There’s tricks to getting jelly into jars. You’ve got to have a steady hand and a good aim. The trickiest part is when you stop pouring. That’s when I  most often get jelly on the side of the jar. Also, you’ve got to fill the jars full enough. This is especially true with jars I’ve saved after emptying them of pickles or relishes. They often have a top that is narrower than the rest of the jar. If the jelly doesn’t come up past the narrow part, the wax hunkers down below the bend and getting it out requires force  and sometimes swearing. It also means breaking up the wax and getting bits of wax on your toast.
If you come to the Island late to mid summer, bring a long shirt and an old pair of jeans. You’ll find berries everywhere there’s a bit of scrub land. They’ll hang over back fences, dangle out of trees, beckon from roadsides. Help yourself. After you’ve eaten your fill, take time out to look at the dogwoods. They’re nice looking all right but come a rainy December morning, with the smell of toast and coffee in the air, with blackberry jelly glowing in a jar, the lowly vine gets my vote for best plant in BC.

old age

Ask for mercy. Tonight, when you go to bed, before you fall asleep, ask for mercy.

When we are young, we want to live  forever, but that forever means staying healthy in body and mind. We are not familiar with God’s waiting rooms, with wheelchairs and walkers, with diapers for adults, with restraints that won’t let people stand up for fear of their falling. We are not familiar with adults having to be fed, one spoon at a time with food ground to a consistency of mush.

Ask for mercy, ask for an easy death or a long life with good health.
We all die. It is only the way of our death that is unknown until it occurs.

My mother is in a nursing home. At eighty-nine, she has macular degeneration and growing deafness. Her world has grown narrow. Her joy is using her walker to traverse the halls, the Friday night Happy Hour when local musicians entertain , the hymn singing. “I like music,” she said to me last week.

Two days ago, her caregiver noticed she her left eye was swollen and red. She arranged for the handyvan totake my mother to the local optometrist. My mother isn’t able to do that for herself. It appeared that there was a cyst in the middle of her eye. My mother’s caregiver arranged for the handyvan to take her to Winnipeg to see a specialist. It wasn’t an emergency but it was urgent. I drove to Winnipeg and met them at the Manitoba Clinic.
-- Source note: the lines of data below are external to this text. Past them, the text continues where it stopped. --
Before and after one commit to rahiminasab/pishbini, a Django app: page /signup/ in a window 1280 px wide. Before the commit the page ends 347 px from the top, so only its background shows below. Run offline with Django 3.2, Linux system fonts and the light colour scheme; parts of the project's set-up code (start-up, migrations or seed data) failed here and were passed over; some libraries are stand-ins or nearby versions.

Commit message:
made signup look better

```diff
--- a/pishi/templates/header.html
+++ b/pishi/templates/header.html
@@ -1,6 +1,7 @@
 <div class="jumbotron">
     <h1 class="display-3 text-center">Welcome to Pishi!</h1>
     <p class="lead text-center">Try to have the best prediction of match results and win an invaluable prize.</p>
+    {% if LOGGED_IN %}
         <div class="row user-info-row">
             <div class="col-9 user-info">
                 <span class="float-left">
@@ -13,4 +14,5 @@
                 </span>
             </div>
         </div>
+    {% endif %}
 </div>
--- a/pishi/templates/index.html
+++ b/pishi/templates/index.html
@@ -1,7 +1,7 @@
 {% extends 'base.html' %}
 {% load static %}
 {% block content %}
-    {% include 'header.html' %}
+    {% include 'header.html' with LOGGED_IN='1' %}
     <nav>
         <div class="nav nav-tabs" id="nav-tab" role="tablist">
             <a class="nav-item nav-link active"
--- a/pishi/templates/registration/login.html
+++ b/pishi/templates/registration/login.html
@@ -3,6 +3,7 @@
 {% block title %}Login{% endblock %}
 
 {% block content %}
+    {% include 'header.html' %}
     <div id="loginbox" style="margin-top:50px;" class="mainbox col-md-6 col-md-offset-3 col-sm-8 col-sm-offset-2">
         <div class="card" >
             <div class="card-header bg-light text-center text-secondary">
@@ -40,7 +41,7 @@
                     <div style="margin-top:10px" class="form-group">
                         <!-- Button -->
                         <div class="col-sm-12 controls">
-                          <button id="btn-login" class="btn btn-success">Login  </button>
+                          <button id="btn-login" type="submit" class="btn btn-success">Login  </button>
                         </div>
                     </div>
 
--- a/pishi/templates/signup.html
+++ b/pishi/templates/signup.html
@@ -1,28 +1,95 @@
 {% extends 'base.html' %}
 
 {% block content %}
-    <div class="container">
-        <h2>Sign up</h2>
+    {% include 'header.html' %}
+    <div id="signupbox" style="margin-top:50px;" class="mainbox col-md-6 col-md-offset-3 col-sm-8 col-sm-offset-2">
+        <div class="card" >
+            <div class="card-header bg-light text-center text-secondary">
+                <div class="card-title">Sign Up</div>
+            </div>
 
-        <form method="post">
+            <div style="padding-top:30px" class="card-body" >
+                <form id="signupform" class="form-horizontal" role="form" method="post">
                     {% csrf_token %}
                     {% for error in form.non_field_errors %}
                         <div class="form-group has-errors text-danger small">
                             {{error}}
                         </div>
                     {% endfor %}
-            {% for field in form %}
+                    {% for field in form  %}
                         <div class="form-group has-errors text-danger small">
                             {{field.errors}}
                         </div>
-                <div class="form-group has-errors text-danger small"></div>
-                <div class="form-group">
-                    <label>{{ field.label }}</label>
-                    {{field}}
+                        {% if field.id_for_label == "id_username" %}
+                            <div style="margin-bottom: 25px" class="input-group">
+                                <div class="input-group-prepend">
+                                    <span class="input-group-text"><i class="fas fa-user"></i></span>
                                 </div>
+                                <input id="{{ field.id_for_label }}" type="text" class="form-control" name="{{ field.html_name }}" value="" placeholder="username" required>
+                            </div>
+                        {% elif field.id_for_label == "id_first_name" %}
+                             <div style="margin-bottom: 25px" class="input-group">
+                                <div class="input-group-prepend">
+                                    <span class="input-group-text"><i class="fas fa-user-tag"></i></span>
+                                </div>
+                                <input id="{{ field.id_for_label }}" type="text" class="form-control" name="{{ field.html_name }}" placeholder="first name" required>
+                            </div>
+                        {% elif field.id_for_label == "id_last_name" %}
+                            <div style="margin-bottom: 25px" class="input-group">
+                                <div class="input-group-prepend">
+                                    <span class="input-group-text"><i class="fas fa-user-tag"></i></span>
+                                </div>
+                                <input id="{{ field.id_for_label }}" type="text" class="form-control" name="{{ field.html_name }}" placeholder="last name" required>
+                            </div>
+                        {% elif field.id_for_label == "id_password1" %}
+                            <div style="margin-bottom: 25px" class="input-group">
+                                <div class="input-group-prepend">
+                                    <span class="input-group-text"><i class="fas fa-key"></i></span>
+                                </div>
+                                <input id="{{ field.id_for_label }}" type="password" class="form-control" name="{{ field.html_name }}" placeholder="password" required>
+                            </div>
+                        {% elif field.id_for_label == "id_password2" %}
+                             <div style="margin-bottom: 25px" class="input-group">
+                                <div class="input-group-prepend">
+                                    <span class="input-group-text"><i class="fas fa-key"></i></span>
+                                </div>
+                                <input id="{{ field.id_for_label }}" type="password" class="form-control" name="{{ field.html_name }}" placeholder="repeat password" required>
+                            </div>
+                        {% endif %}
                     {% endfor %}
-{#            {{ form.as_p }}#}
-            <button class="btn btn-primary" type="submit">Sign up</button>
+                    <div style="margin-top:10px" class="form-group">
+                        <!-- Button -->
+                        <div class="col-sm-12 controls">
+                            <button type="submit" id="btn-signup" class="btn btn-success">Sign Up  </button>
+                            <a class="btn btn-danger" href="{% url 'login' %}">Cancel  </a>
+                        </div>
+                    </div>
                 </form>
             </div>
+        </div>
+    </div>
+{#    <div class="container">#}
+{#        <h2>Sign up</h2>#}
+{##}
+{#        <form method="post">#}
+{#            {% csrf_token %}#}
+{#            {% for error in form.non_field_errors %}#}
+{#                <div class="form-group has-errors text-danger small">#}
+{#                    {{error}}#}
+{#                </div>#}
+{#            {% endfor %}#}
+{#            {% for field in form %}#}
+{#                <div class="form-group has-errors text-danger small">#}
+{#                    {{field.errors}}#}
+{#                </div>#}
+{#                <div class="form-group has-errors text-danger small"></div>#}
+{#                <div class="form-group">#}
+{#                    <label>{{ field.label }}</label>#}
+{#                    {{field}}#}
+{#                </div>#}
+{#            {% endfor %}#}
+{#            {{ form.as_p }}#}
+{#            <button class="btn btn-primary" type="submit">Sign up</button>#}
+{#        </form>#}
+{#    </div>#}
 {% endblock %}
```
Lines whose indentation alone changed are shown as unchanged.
It took both of us to manoeuvre my mother’s wheelchair so the specialist could look into her eye. We had to help her sit forward and upright. The diagnosis? She has a viral infection that is the same as that which creates a cold sore. “Never heard of that before,” I said. She has to have drops put in her eye nine times a day for a week, then six times a day for a week, then three times a day for a week. Someone will have to do it for her.

The handyvan and my mother and her caregiver left and I went about my business. Driving my own car, making my own decisions, spending my own money. My mother will be wheeled into Betel. She will probably sit in the lobby with the others who gather there every day. They do not speak to each other but sit and wait in God’s waiting room, close to the doors that lock if they come too close.

Tonight, before you fall asleep, ask for mercy. For an easy death or a long life with good health.